Close Close
Popular Financial Topics Discover relevant content from across the suite of ALM legal publications From the Industry More content from ThinkAdvisor and select sponsors Investment Advisor Issue Gallery Read digital editions of Investment Advisor Magazine Tax Facts Get clear, current, and reliable answers to pressing tax questions
Luminaries Awards

Life Health > Life Insurance

AIG Reported To Seek Another Big Cash Infusion

Your article was successfully shared with the contacts you provided.

American International Group Inc. says it is negotiating for more government help, and CNBC says AIG is about to report a $60 billion loss.

AIG, New York, has not yet reported results for the fourth quarter of 2008, says AIG spokesman Peter Tulupman.

“We continue to work with the Federal Reserve Bank of New York to evaluate potential new alternatives for addressing AIG’s financial challenges,” he says. “We will provide a complete update when we report financial results in the near future.”

CNBC said AIG’s board was scheduled to meet March 1 in hopes of hammering out an agreement with the government.

The talks hinge on how the government can swap debt for AIG equity without violating rules that cap the government’s equity stake in AIG at 79.9%, CNBC reported.

If AIG cannot negotiate an agreement, company lawyers are preparing for the possibility of a bankruptcy filing, CNBC said.

AIG will need more cash because it is likely to report a loss of up to $60 billion, due largely to writedowns on commercial real estate and other assets, CNBC said.

The Treasury Department did not respond to requests for comment.

A spokesman for Rep. Barney Frank, D-Mass., chairman of the House Financial Services Committee, says, “The Federal Reserve handled all interventions with AIG. The Federal Reserve will recommend when, and if, Congress needs to be involved.”

A spokesman for the Federal Reserve Board says the Fed will look into the issue.

The Treasury and the Fed have provided about $150 billion in assistance to AIG since Sept. 17, 2008.

The New York State Insurance Department takes the lead in regulating AIG’s main insurance company subsidiaries.

David Neustadt, a spokesman for the New York department, said that, as far as he knew, the department had not been informed of the possibility of a $60 billion loss.

If it did know about such a loss, “it would be inappropriate to comment” before any official announcement, Neustadt said.

In other news regarding AIG, two insurers, AXA SA, Paris, and MetLife, Inc., are said to be interested in purchasing American Life Insurance Company, an AIG unit, according to a report from Bloomberg.

Spokespersons for AXA and MetLife declined comment and a spokesperson for AIG could not be immediately reached to comment on the Bloomberg report.

ALICO, domiciled in Delaware, had $33.5 billion in net premiums written in 2007 and net income of $737 million, according to Highline Data, an affiliate of National Underwriter and a unit of Summit Business Media, Erlanger, Ky.

A report by ProPublica, New York, a non-profit, public-interest news organization, raises questions about a potential tax issue and the impact that could result from the sale of ALICO, considered to be one of AIG’s most profitable units.

The issue centers on U.S. Internal Revenue Service ruling 2004-75, issued on July 12, 2004. The ruling requires that nonresident aliens receiving payments from contracts such as annuities from a U.S. life insurer are subject to a 30% withholding tax.

According to the ProPublica report, ALICO is saying that because it is an 80/20 company, a business in which 80% of its revenue is from overseas, it is not subject to the 2004 IRS ruling because such companies are not specifically mentioned.

But according to the report, the issue is unclear and the story quotes company executives who state that the matter has not been disclosed to potential buyers.

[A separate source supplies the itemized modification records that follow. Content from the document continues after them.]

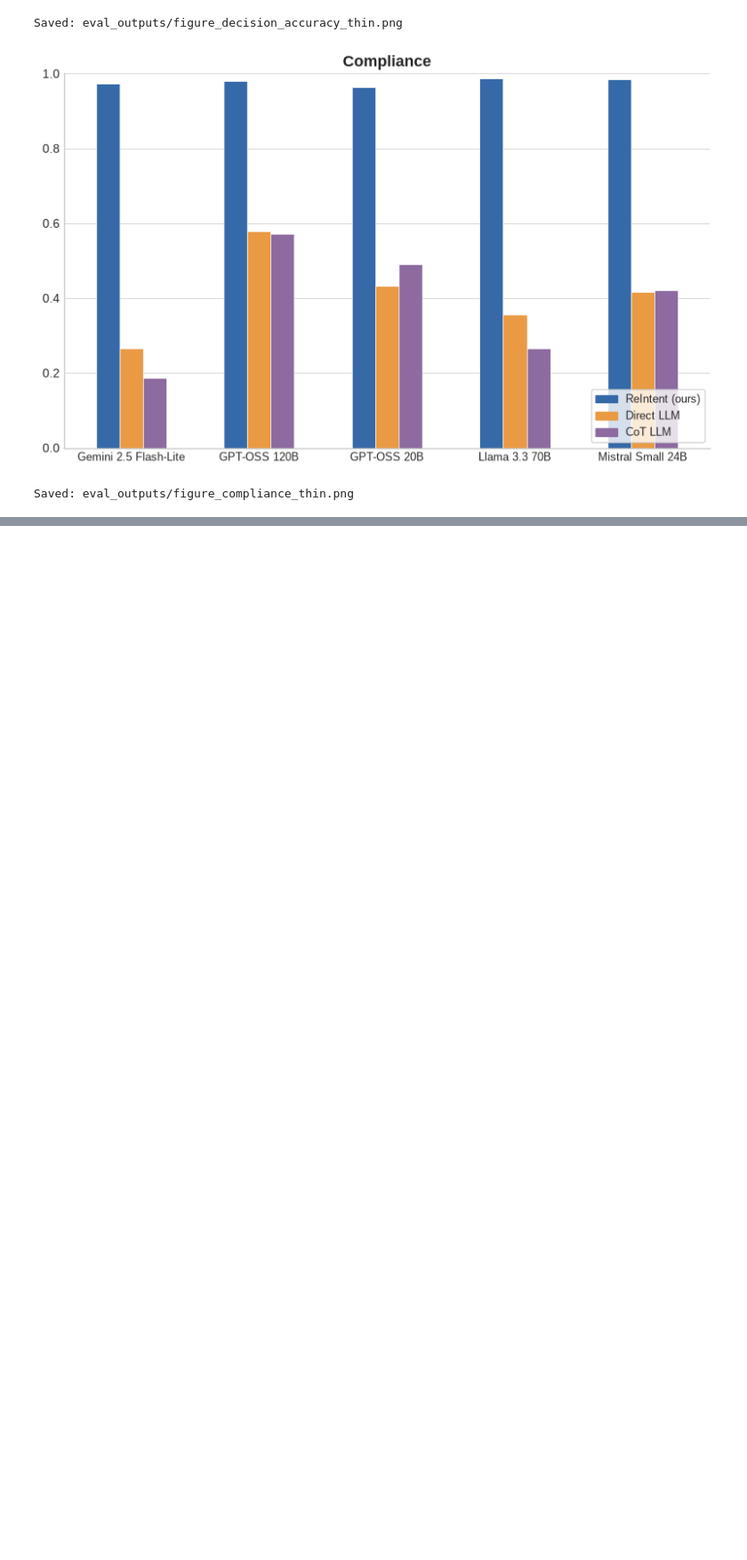
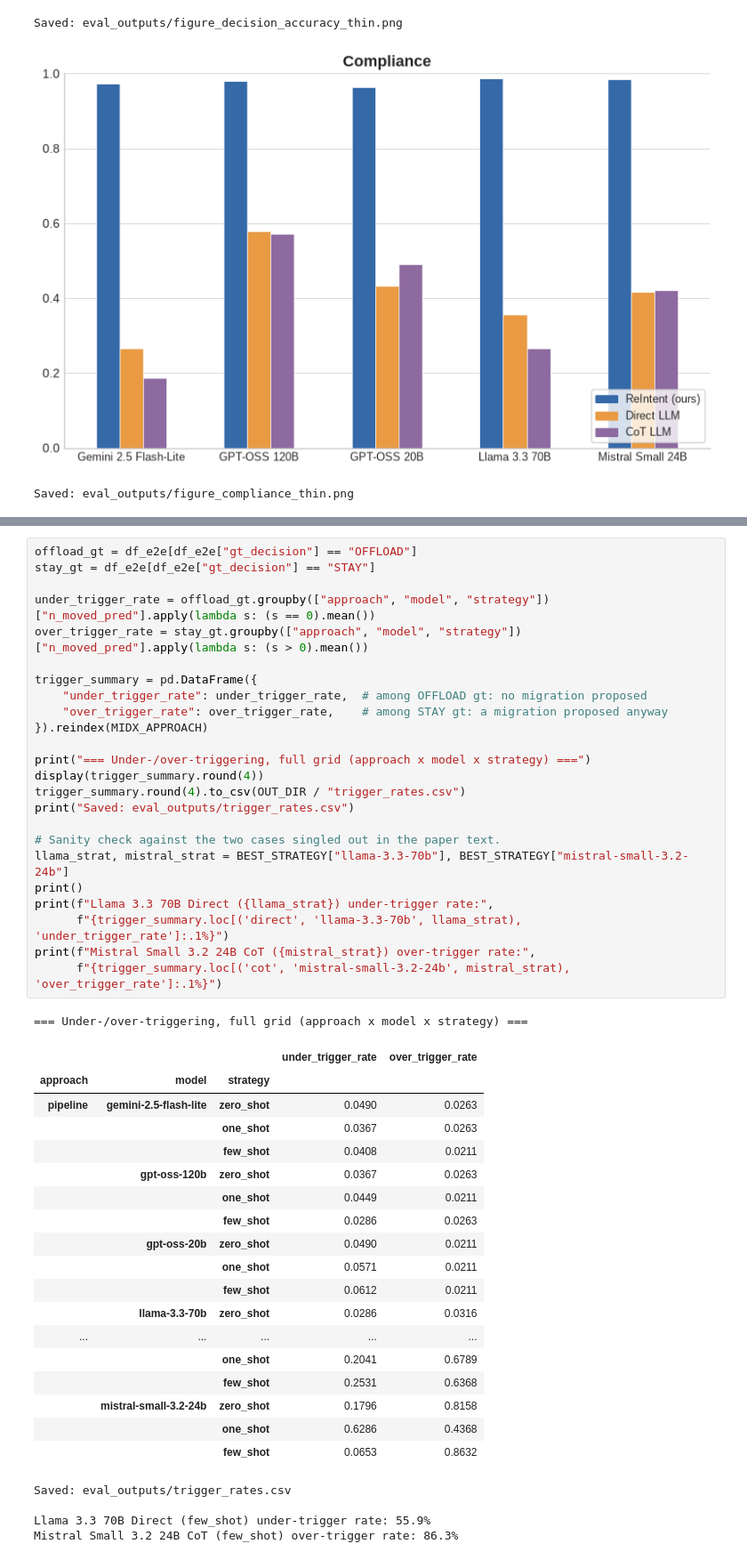
Before and after one commit to MorelK1/ReIntent, a Jupyter notebook: eval/scoring.ipynb, the cells around one changed output, grey strips where cells are left out. Shown at 89% size. Drawn from its saved outputs; the diff is of its cells as text; blank space fills up the shorter version.

```diff
--- a/eval/scoring.ipynb
+++ b/eval/scoring.ipynb
@@ -953,0 +963,48 @@ Saved: eval_outputs/figure_compliance_thin.png
+# %%
+offload_gt = df_e2e[df_e2e["gt_decision"] == "OFFLOAD"]
+stay_gt = df_e2e[df_e2e["gt_decision"] == "STAY"]
+
+under_trigger_rate = offload_gt.groupby(["approach", "model", "strategy"])["n_moved_pred"].apply(lambda s: (s == 0).mean())
+over_trigger_rate = stay_gt.groupby(["approach", "model", "strategy"])["n_moved_pred"].apply(lambda s: (s > 0).mean())
+
+trigger_summary = pd.DataFrame({
+    "under_trigger_rate": under_trigger_rate,  # among OFFLOAD gt: no migration proposed
+    "over_trigger_rate": over_trigger_rate,    # among STAY gt: a migration proposed anyway
+}).reindex(MIDX_APPROACH)
+
+print("=== Under-/over-triggering, full grid (approach x model x strategy) ===")
+display(trigger_summary.round(4))
+trigger_summary.round(4).to_csv(OUT_DIR / "trigger_rates.csv")
+print("Saved: eval_outputs/trigger_rates.csv")
+
+# Sanity check against the two cases singled out in the paper text.
+llama_strat, mistral_strat = BEST_STRATEGY["llama-3.3-70b"], BEST_STRATEGY["mistral-small-3.2-24b"]
+print()
+print(f"Llama 3.3 70B Direct ({llama_strat}) under-trigger rate:",
+      f"{trigger_summary.loc[('direct', 'llama-3.3-70b', llama_strat), 'under_trigger_rate']:.1%}")
+print(f"Mistral Small 3.2 24B CoT ({mistral_strat}) over-trigger rate:",
+      f"{trigger_summary.loc[('cot', 'mistral-small-3.2-24b', mistral_strat), 'over_trigger_rate']:.1%}")
+# %% [output]
+=== Under-/over-triggering, full grid (approach x model x strategy) ===
+|  |  |  | under_trigger_rate | over_trigger_rate |
+| approach | model | strategy |  |  |
+| pipeline | gemini-2.5-flash-lite | zero_shot | 0.0490 | 0.0263 |
+|  |  | one_shot | 0.0367 | 0.0263 |
+|  |  | few_shot | 0.0408 | 0.0211 |
+|  | gpt-oss-120b | zero_shot | 0.0367 | 0.0263 |
+|  |  | one_shot | 0.0449 | 0.0211 |
+|  |  | few_shot | 0.0286 | 0.0263 |
+|  | gpt-oss-20b | zero_shot | 0.0490 | 0.0211 |
+|  |  | one_shot | 0.0571 | 0.0211 |
+|  |  | few_shot | 0.0612 | 0.0211 |
+|  | llama-3.3-70b | zero_shot | 0.0286 | 0.0316 |
+| ... | ... | ... | ... | ... |
+|  |  | one_shot | 0.2041 | 0.6789 |
+|  |  | few_shot | 0.2531 | 0.6368 |
+|  | mistral-small-3.2-24b | zero_shot | 0.1796 | 0.8158 |
+|  |  | one_shot | 0.6286 | 0.4368 |
+|  |  | few_shot | 0.0653 | 0.8632 |
+Saved: eval_outputs/trigger_rates.csv
+
+Llama 3.3 70B Direct (few_shot) under-trigger rate: 55.9%
+Mistral Small 3.2 24B CoT (few_shot) over-trigger rate: 86.3%
```
Also changed, not shown: parts of 1 cell of this notebook, 1 other file.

The ProPublica report also quotes a consultant hired by ALICO as saying that if the company has to comply with the ruling, then it would have a negative impact on business and on the sale of the company at a price that would help AIG, the unit’s parent, repay what it owes the United States government.

An AIG spokesperson referred National Underwriter to a response posted under the article in which the company says that as a normal part of the divestiture process, AIG approached the IRS to affirm its position on the issue and that the issue is not material to ALICO. The response goes onto say the information would be disclosed to serious contenders for ALICO.

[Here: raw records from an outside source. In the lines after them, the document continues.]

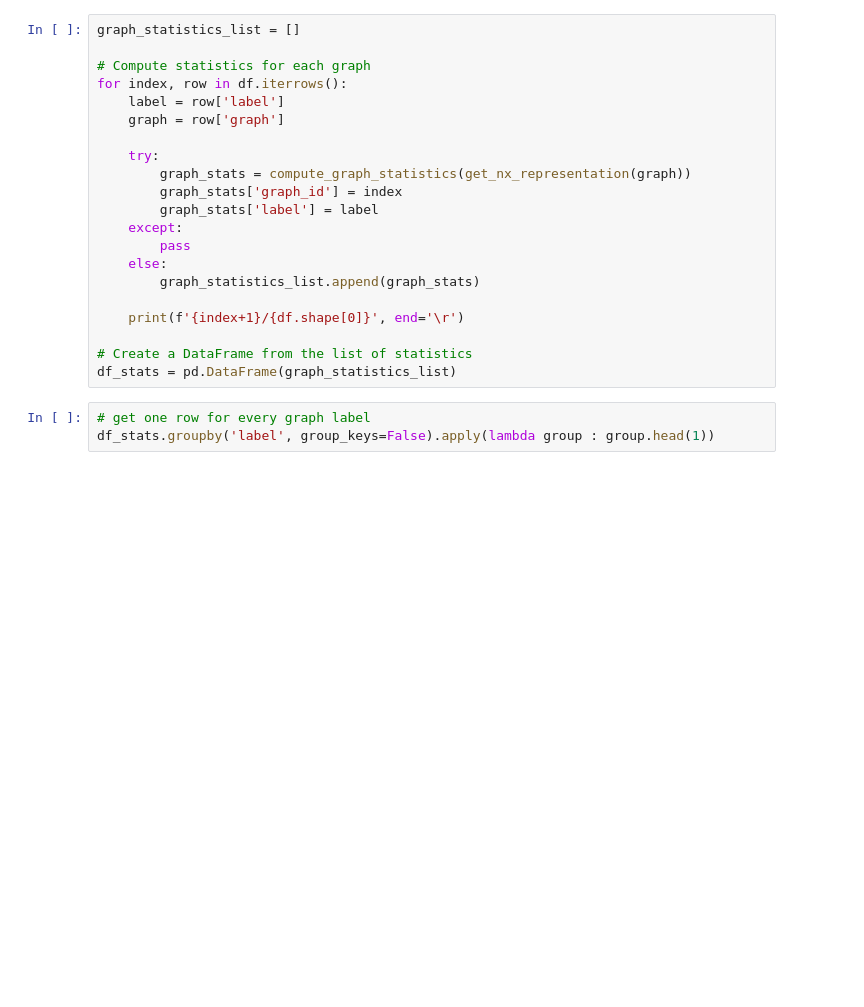
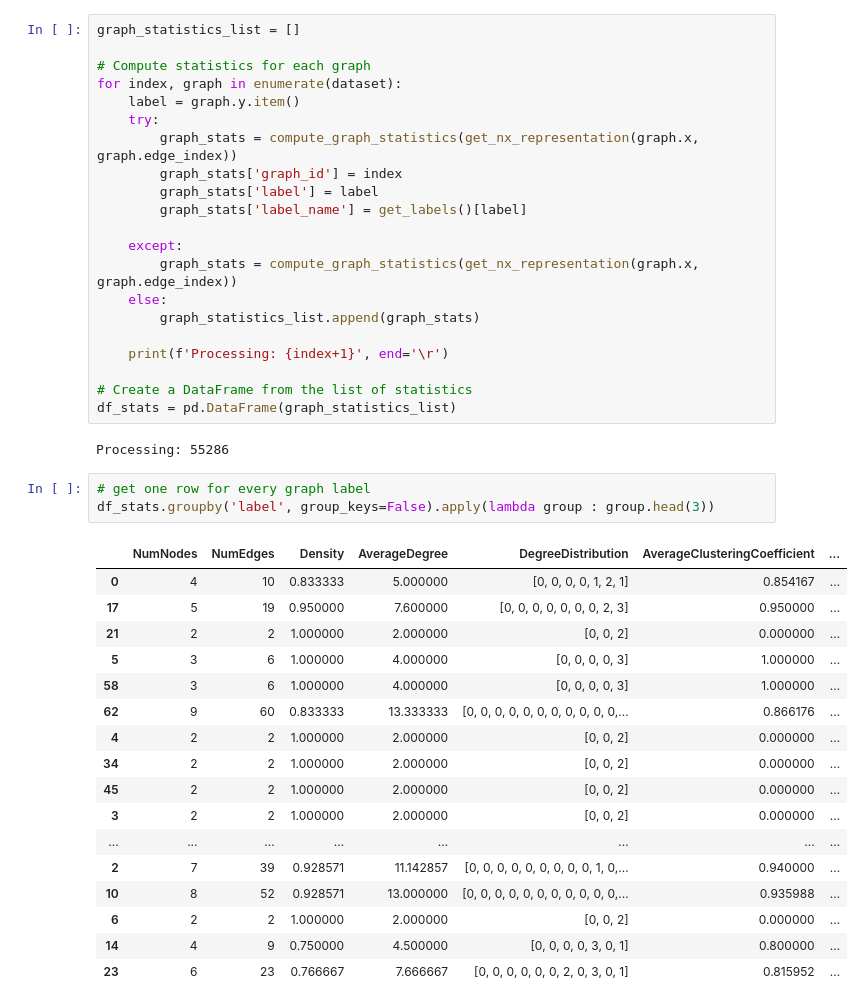
Before and after one commit to maciej-wieczorek/inzynierka, a Jupyter notebook: src/graph_stats.ipynb, the cells around one changed output. Saved outputs shown, nothing was run; the diff lists cells and outputs as text; blank space fills up the shorter version.

```diff
--- a/src/graph_stats.ipynb
+++ b/src/graph_stats.ipynb
@@ -8,24 +27,44 @@ df = pd.read_csv('graphs.csv')
 graph_statistics_list = []
 
 # Compute statistics for each graph
-for index, row in df.iterrows():
-    label = row['label']
-    graph = row['graph']
-
+for index, graph in enumerate(dataset):
+    label = graph.y.item()
     try:
-        graph_stats = compute_graph_statistics(get_nx_representation(graph))
+        graph_stats = compute_graph_statistics(get_nx_representation(graph.x, graph.edge_index))
         graph_stats['graph_id'] = index
         graph_stats['label'] = label
+        graph_stats['label_name'] = get_labels()[label]
+
     except:
-        pass
+        graph_stats = compute_graph_statistics(get_nx_representation(graph.x, graph.edge_index))
     else:
         graph_statistics_list.append(graph_stats)
 
-    print(f'{index+1}/{df.shape[0]}', end='\r')
+    print(f'Processing: {index+1}', end='\r')
 
 # Create a DataFrame from the list of statistics
 df_stats = pd.DataFrame(graph_statistics_list)
+# %% [output]
+Processing: 55286
 # %%
 # get one row for every graph label
-df_stats.groupby('label', group_keys=False).apply(lambda group : group.head(1))
+df_stats.groupby('label', group_keys=False).apply(lambda group : group.head(3))
+# %% [output]
+|  | NumNodes | NumEdges | Density | AverageDegree | DegreeDistribution | AverageClusteringCoefficient | ... |
+| 0 | 4 | 10 | 0.833333 | 5.000000 | [0, 0, 0, 0, 1, 2, 1] | 0.854167 | ... |
+| 17 | 5 | 19 | 0.950000 | 7.600000 | [0, 0, 0, 0, 0, 0, 0, 2, 3] | 0.950000 | ... |
+| 21 | 2 | 2 | 1.000000 | 2.000000 | [0, 0, 2] | 0.000000 | ... |
+| 5 | 3 | 6 | 1.000000 | 4.000000 | [0, 0, 0, 0, 3] | 1.000000 | ... |
+| 58 | 3 | 6 | 1.000000 | 4.000000 | [0, 0, 0, 0, 3] | 1.000000 | ... |
+| 62 | 9 | 60 | 0.833333 | 13.333333 | [0, 0, 0, 0, 0, 0, 0, 0, 0, 0, 0,... | 0.866176 | ... |
+| 4 | 2 | 2 | 1.000000 | 2.000000 | [0, 0, 2] | 0.000000 | ... |
+| 34 | 2 | 2 | 1.000000 | 2.000000 | [0, 0, 2] | 0.000000 | ... |
+| 45 | 2 | 2 | 1.000000 | 2.000000 | [0, 0, 2] | 0.000000 | ... |
+| 3 | 2 | 2 | 1.000000 | 2.000000 | [0, 0, 2] | 0.000000 | ... |
+| ... | ... | ... | ... | ... | ... | ... | ... |
+| 2 | 7 | 39 | 0.928571 | 11.142857 | [0, 0, 0, 0, 0, 0, 0, 0, 0, 1, 0,... | 0.940000 | ... |
+| 10 | 8 | 52 | 0.928571 | 13.000000 | [0, 0, 0, 0, 0, 0, 0, 0, 0, 0, 0,... | 0.935988 | ... |
+| 6 | 2 | 2 | 1.000000 | 2.000000 | [0, 0, 2] | 0.000000 | ... |
+| 14 | 4 | 9 | 0.750000 | 4.500000 | [0, 0, 0, 0, 3, 0, 1] | 0.800000 | ... |
+| 23 | 6 | 23 | 0.766667 | 7.666667 | [0, 0, 0, 0, 0, 0, 2, 0, 3, 0, 1] | 0.815952 | ... |
 # %%
```
Also changed, not shown: parts of 4 cells of this notebook, 21 other files.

© 2024 ALM Global, LLC, All Rights Reserved. Request academic re-use from All other uses, submit a request to [email protected]. For more information visit Asset & Logo Licensing.